A literal "food truck," Truck Farm Chicago is a nonprofit organization that uses a 1994 Ford F-250 named Petunia to chauffeur a miniature farm. The project, which revved into gear on Earth Day, is a collaboration between sustainable development nonprofit Seven Generations Ahead and eco-friendly book-printer Green Sugar Press, a recent GOOD Maker finalist whose co-founders Shari Brown and Tim Magner were inspired by King Corn director Ian Cheney’s first truck farm in Brooklyn, NY.
While Truck Farm Chicago is one of about 20 truck farms sprawled across the nation, it's set apart by its focus on educating Chicago youth and families about healthy eating. Visits to the truck typically last an hour and consist of a short tour of the farm, plant identification, taste tests, and sensory exploration. Off-truck activities include planting a seed in a newspaper pot to nourish at home and painting their favorite lessons straight onto Petunia.
"I was excited about this project as a fun, unique and creative way to bring gardening and nutrition education to children all over the city—especially those who may not otherwise get to see how food grows up close,” Brown says. "Making healthy choices can be challenging, especially when good fresh food and education about why it's important and how to cook it is not always accessible.
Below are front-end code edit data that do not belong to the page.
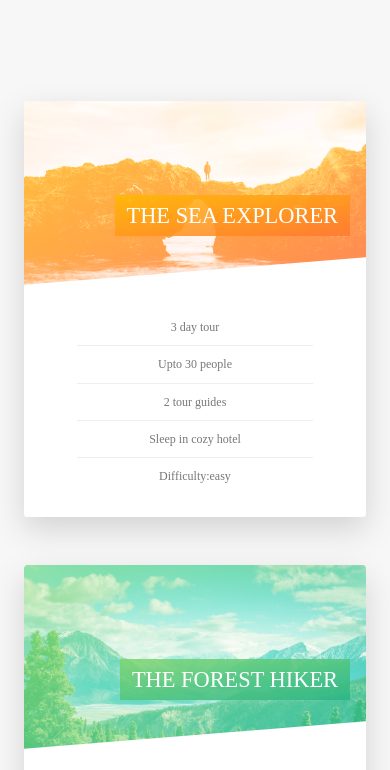
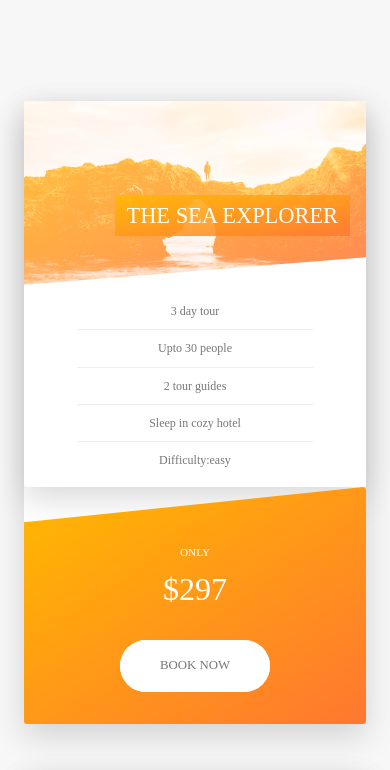
Before and after one commit to guneetnagia/TourPage, a website: page index.html in a window 390 px wide. Shown: the part 2679-3449 px from the top of the page. Drawn offline with Linux system fonts and the light colour scheme.

Commit message:
card responsive

```diff
--- a/sass/components/_card.scss
+++ b/sass/components/_card.scss
@@ -133,4 +133,53 @@
         font-size: 6rem;
         font-weight: 100;
     }
+
+
+
+
+    @include respond(tab-port){
+        height: auto;
+        position: relative;
+        border-radius: 3px;
+        background-color: white;
+        box-shadow: 0 1.5rem 4rem rgba($color-black,.15);
+        &__side {
+            height: auto;
+            position: relative;
+
+            &--back {
+                transform: rotateY(0);
+                -webkitclip-path: polygon(0 15%,100% 0, 100% 100%, 0 100%);
+                clip-path: polygon(0 15%,100% 0, 100% 100%, 0 100%);
+            }
+        }
+
+        &:hover &__side--front {
+            transform: rotateY(0);
+
+        }
+        &:hover &__side--back {
+            transform: rotateY(0);
+        }
+        &__details {
+            padding: 1rem 3rem;
+        }
+    // Front side styling
+        &__cta {
+            position: relative;
+            top: 0;
+            left: 0;
+            transform: translate(0);
+            width: 100%;
+            padding: 7rem 4rem 4rem 4rem;
+        }
+
+        &__price-box{
+            margin-bottom: 3rem;
+        }
+        &__price-value{
+            font-size: 4rem;
+        }
+
+    }
 }
```
Also changed, not shown: css/style.css.
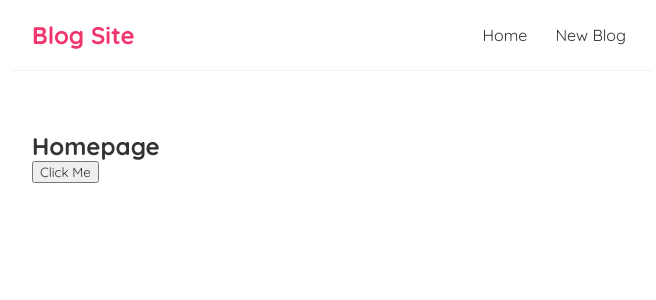
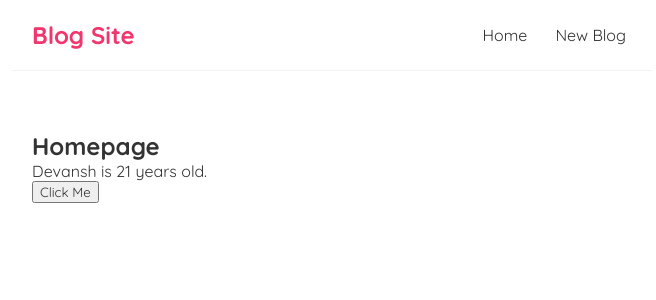
Before and after one commit to D-Coder135/Blog-Site_React, a React (Create React App) app: page / in a window 1280 px wide. Shown: the top 300 px of the page, without its empty margins (308-964 px from the left). Built offline with nearby package versions, Linux system fonts and the light colour scheme; the HTML template or start-up script is replaced by a standard one.

Commit message:
add some text content along with the fields inside the p tag

```diff
--- a/src/Home.js
+++ b/src/Home.js
@@ -13,7 +13,7 @@ const Home = () => {
     return (
         <div className="home">
             <h2>Homepage</h2>
-            <p></p>
+            <p>{name} is {age} years old.</p>
             <button onClick = {handleClick}>Click Me</button>
         </div>
      );
```
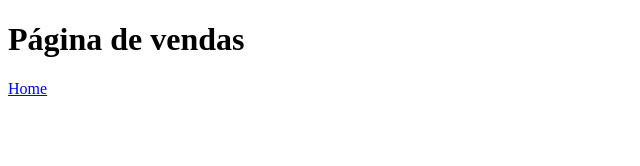
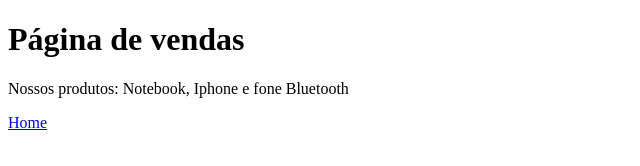
Before and after one commit to WenderSD/aprendendo-git-github, a plain HTML site: page vendas.html in a window 1280 px wide. Shown: the whole page, without its empty margins (0-640 px from the left). Drawn offline with Linux system fonts and the light colour scheme.

Commit message:
Acrescentado produtos

```diff
--- a/vendas.html
+++ b/vendas.html
@@ -8,6 +8,8 @@
   <body>
     <h1>Página de vendas</h1>
 
+    <p>Nossos produtos: Notebook, Iphone e fone Bluetooth</p>
+
     <a href="index.html">Home</a>
   </body>
 </html>
```
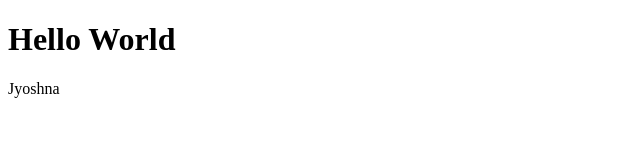
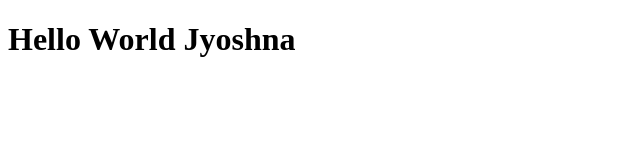
Before and after one commit to jyo-1576/Readme, a plain HTML site: page index.html in a window 1280 px wide. Shown: the whole page, without its empty margins (0-640 px from the left). Drawn offline with Linux system fonts and the light colour scheme.

Commit message:
Update index.html

```diff
--- a/index.html
+++ b/index.html
@@ -9,14 +9,14 @@
     <meta name="viewport" content="width=device-width, initial-
 scale=1.0">
 
-    <title>Hello World</title>
+    <title>Hello World Jyoshna</title>
 
 </head>
 
 <body>
 
-    <h1>Hello World</h1>
+    <h1>Hello World Jyoshna</h1>
 
 </body>
 
-</html> Jyoshna
+</html>
```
Truck Farm is trying to do our part by using our exhibit to spark these discussions, give youth the tools to make healthy choices, and inspire them to use their own creativity to encourage healthy changes in their communities.""
There’s an enormous need for nutritional education in Chicago, where childhood obesity exceeds the national average: According to the Consortium to Lower Obesity in Chicago Children, 35 percent of Illinois children between 10 and 17 are obese. In its first year, Truck Farm visited food deserts and underserved communities throughout the city, reaching 2,738 children at 47 schools. This year, with the help of a Kickstarter campaign, they hope to educate more than 3,000 children, strengthen programming opportunities from starting school gardens to follow-up visits, and spread awareness about the importance of good food.
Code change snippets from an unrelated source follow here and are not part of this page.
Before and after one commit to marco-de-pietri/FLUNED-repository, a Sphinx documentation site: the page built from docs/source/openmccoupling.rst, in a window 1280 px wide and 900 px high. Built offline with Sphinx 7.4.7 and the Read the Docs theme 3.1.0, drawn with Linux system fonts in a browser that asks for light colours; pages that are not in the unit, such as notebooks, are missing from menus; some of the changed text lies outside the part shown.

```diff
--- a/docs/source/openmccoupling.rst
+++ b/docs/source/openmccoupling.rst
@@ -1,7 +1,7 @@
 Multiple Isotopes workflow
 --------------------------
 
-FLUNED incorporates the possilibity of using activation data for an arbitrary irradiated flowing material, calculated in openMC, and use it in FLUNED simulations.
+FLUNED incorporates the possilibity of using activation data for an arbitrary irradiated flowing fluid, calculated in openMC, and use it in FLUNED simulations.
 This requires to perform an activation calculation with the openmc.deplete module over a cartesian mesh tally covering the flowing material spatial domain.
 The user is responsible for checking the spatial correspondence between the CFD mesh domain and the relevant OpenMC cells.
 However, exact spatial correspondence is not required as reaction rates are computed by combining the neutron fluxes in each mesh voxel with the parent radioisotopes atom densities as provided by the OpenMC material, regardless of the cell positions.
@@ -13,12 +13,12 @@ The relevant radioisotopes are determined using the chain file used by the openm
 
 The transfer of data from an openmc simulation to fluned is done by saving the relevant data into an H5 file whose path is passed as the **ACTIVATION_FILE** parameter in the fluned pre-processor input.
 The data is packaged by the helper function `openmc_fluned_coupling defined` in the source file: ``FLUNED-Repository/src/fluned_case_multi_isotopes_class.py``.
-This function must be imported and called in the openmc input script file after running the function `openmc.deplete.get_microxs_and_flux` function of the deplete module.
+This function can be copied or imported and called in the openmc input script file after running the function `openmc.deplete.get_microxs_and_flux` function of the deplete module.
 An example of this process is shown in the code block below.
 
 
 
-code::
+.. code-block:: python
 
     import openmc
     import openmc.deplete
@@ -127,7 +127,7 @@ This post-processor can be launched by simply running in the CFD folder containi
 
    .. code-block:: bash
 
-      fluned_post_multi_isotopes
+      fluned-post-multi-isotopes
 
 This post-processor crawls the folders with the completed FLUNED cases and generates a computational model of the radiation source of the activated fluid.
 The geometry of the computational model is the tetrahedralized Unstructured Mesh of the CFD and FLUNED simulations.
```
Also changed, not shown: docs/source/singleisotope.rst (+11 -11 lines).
The community has been instrumental to the organization’s success, Brown says, donating compost, plants, and other supplies. The truck garden was designed and engineered by Chicago Specialty Gardens, which provides Petunia with a raised bed divided into a few sections to ensure the soil stays in place on the road and a drainage system with a permeable layer of landscape fabric. The crew plants seedlings that will sprout quickly, including lettuce, radish, kale, chard, broccoli, kohlrabi, beans, and a variety of herbs. As the weather warms up, cherry tomatoes, basil, rosemary, and eggplants will be added to the mix.
"One of my favorite quotes is, ‘If you don't take care of your body, where will you live?" Brown says. "Every child has the right to know how to care for themselves and to ultimately enjoy a higher quality of life."